- What this task involves -
If a line below contains "Unknown", count it; then state how many such lines there are, and nothing else.

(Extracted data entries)
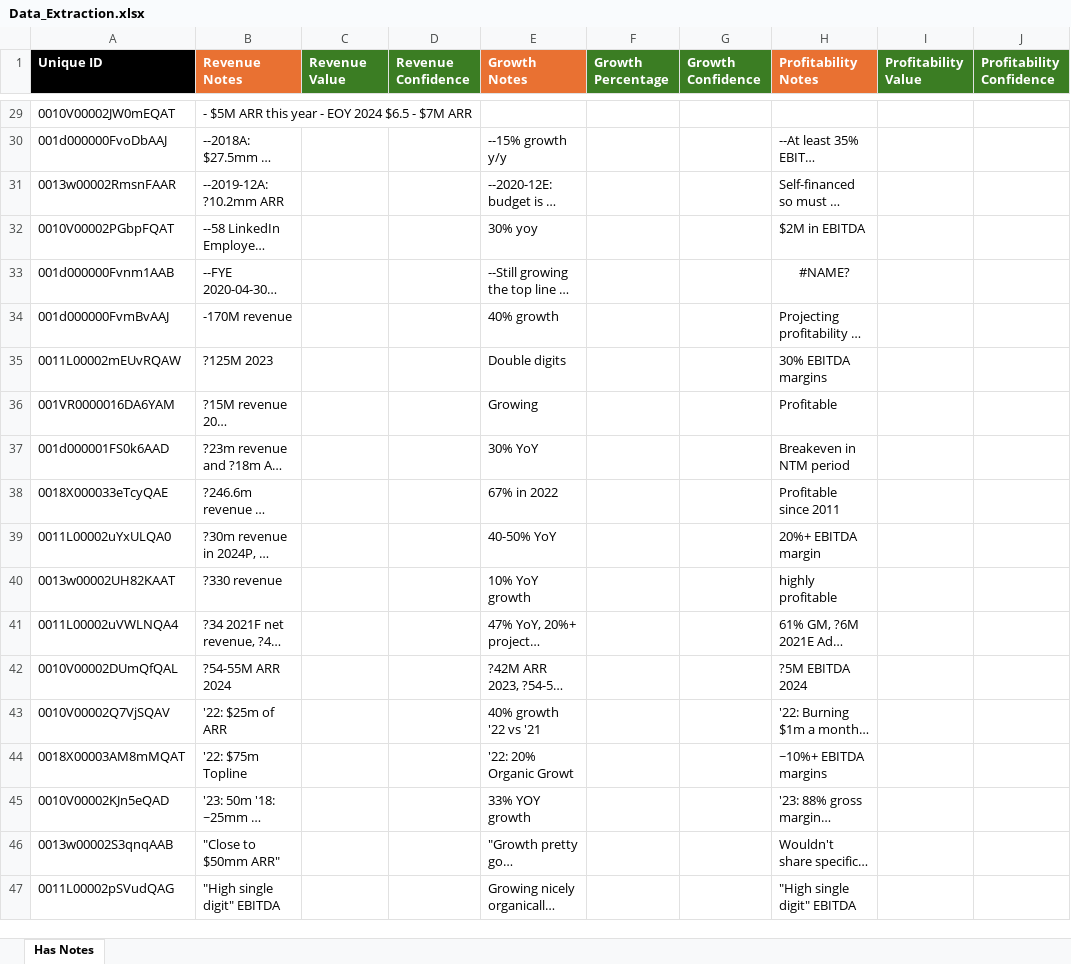
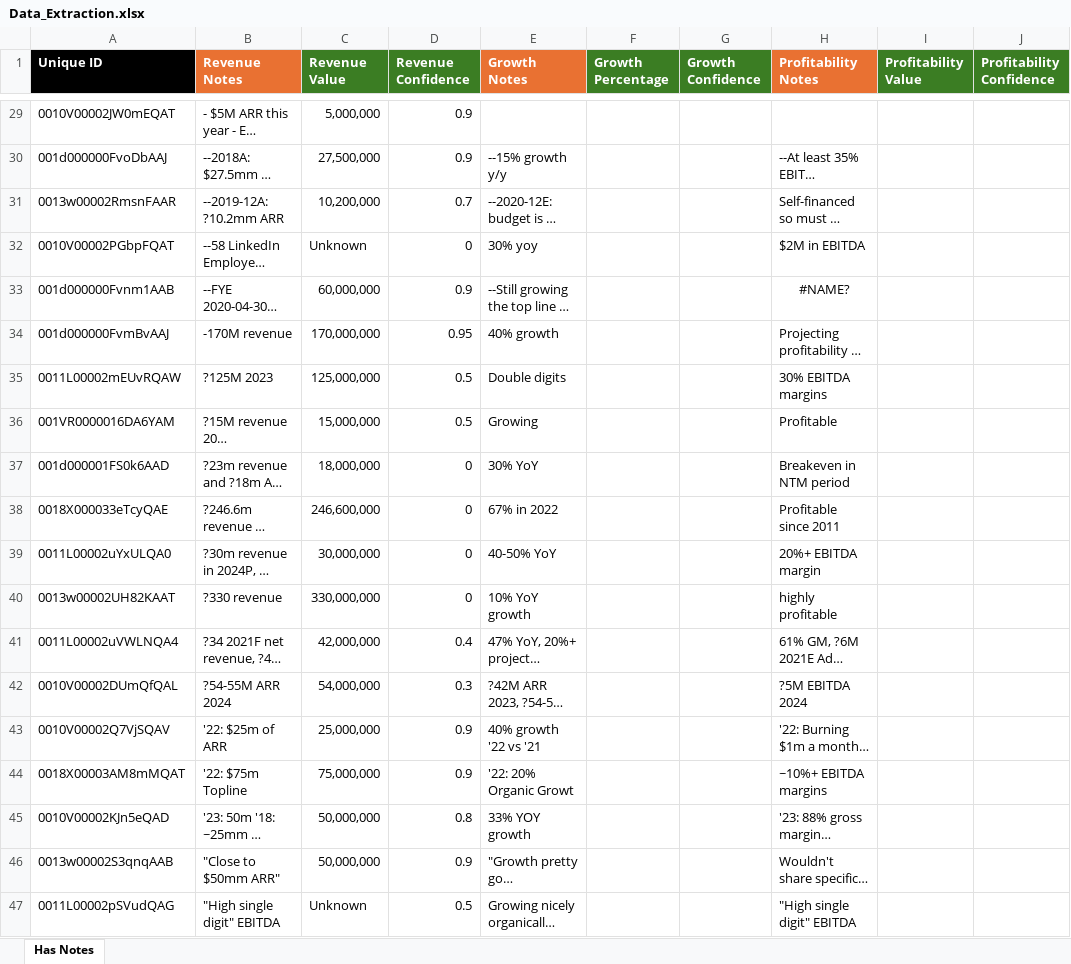
Before and after one commit to leogretz2/Kang_Projects, an Excel workbook: Data_Extraction/file_folder/Data_Extraction.xlsx, sheet Has Notes, drawn as a sheet; only a part is shown, gaps mark what is left out; long unchanged cells end in …; values as stored, in another font and other column widths than the file's, no borders; the diff covers the shown part only; the diff names each change by its address in the sheet, - before the commit and + after, or states it on an @@ line.

```diff
--- a/Data_Extraction/file_folder/Data_Extraction.xlsx (sheet Has Notes)
+++ b/Data_Extraction/file_folder/Data_Extraction.xlsx (sheet Has Notes)
-C29 (Revenue Value): (empty)
+C29 (Revenue Value): 5,000,000
-D29:D30 (Revenue Confidence): (empty)
+D29:D30 (Revenue Confidence): 0.9
-C30 (Revenue Value): (empty)
+C30 (Revenue Value): 27,500,000
-C31 (Revenue Value): (empty)
+C31 (Revenue Value): 10,200,000
-D31 (Revenue Confidence): (empty)
+D31 (Revenue Confidence): 0.7
-C32 (Revenue Value): (empty)
+C32 (Revenue Value): Unknown
-D32 (Revenue Confidence): (empty)
+D32 (Revenue Confidence): 0
-C33 (Revenue Value): (empty)
+C33 (Revenue Value): 60,000,000
-D33 (Revenue Confidence): (empty)
+D33 (Revenue Confidence): 0.9
-C34 (Revenue Value): (empty)
+C34 (Revenue Value): 170,000,000
-D34 (Revenue Confidence): (empty)
+D34 (Revenue Confidence): 0.95
-C35 (Revenue Value): (empty)
+C35 (Revenue Value): 125,000,000
-D35:D36 (Revenue Confidence): (empty)
+D35:D36 (Revenue Confidence): 0.5
-C36 (Revenue Value): (empty)
+C36 (Revenue Value): 15,000,000
-C37 (Revenue Value): (empty)
+C37 (Revenue Value): 18,000,000
-D37:D40 (Revenue Confidence): (empty)
+D37:D40 (Revenue Confidence): 0
-C38 (Revenue Value): (empty)
+C38 (Revenue Value): 246,600,000
-C39 (Revenue Value): (empty)
+C39 (Revenue Value): 30,000,000
-C40 (Revenue Value): (empty)
+C40 (Revenue Value): 330,000,000
-C41 (Revenue Value): (empty)
+C41 (Revenue Value): 42,000,000
-D41 (Revenue Confidence): (empty)
+D41 (Revenue Confidence): 0.4
-C42 (Revenue Value): (empty)
+C42 (Revenue Value): 54,000,000
-D42 (Revenue Confidence): (empty)
+D42 (Revenue Confidence): 0.3
-C43 (Revenue Value): (empty)
+C43 (Revenue Value): 25,000,000
-D43:D44 (Revenue Confidence): (empty)
+D43:D44 (Revenue Confidence): 0.9
-C44 (Revenue Value): (empty)
+C44 (Revenue Value): 75,000,000
-C45:C46 (Revenue Value): (empty)
+C45:C46 (Revenue Value): 50,000,000
-D45 (Revenue Confidence): (empty)
+D45 (Revenue Confidence): 0.8
-D46 (Revenue Confidence): (empty)
+D46 (Revenue Confidence): 0.9
-C47 (Revenue Value): (empty)
+C47 (Revenue Value): Unknown
-D47 (Revenue Confidence): (empty)
+D47 (Revenue Confidence): 0.5
```
Also changed, not shown: 260 edited cells elsewhere in this sheet, Data_Extraction/file_folder/Data_Extraction_Copy.xlsx, 3 other files.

- Response to this exercise -
2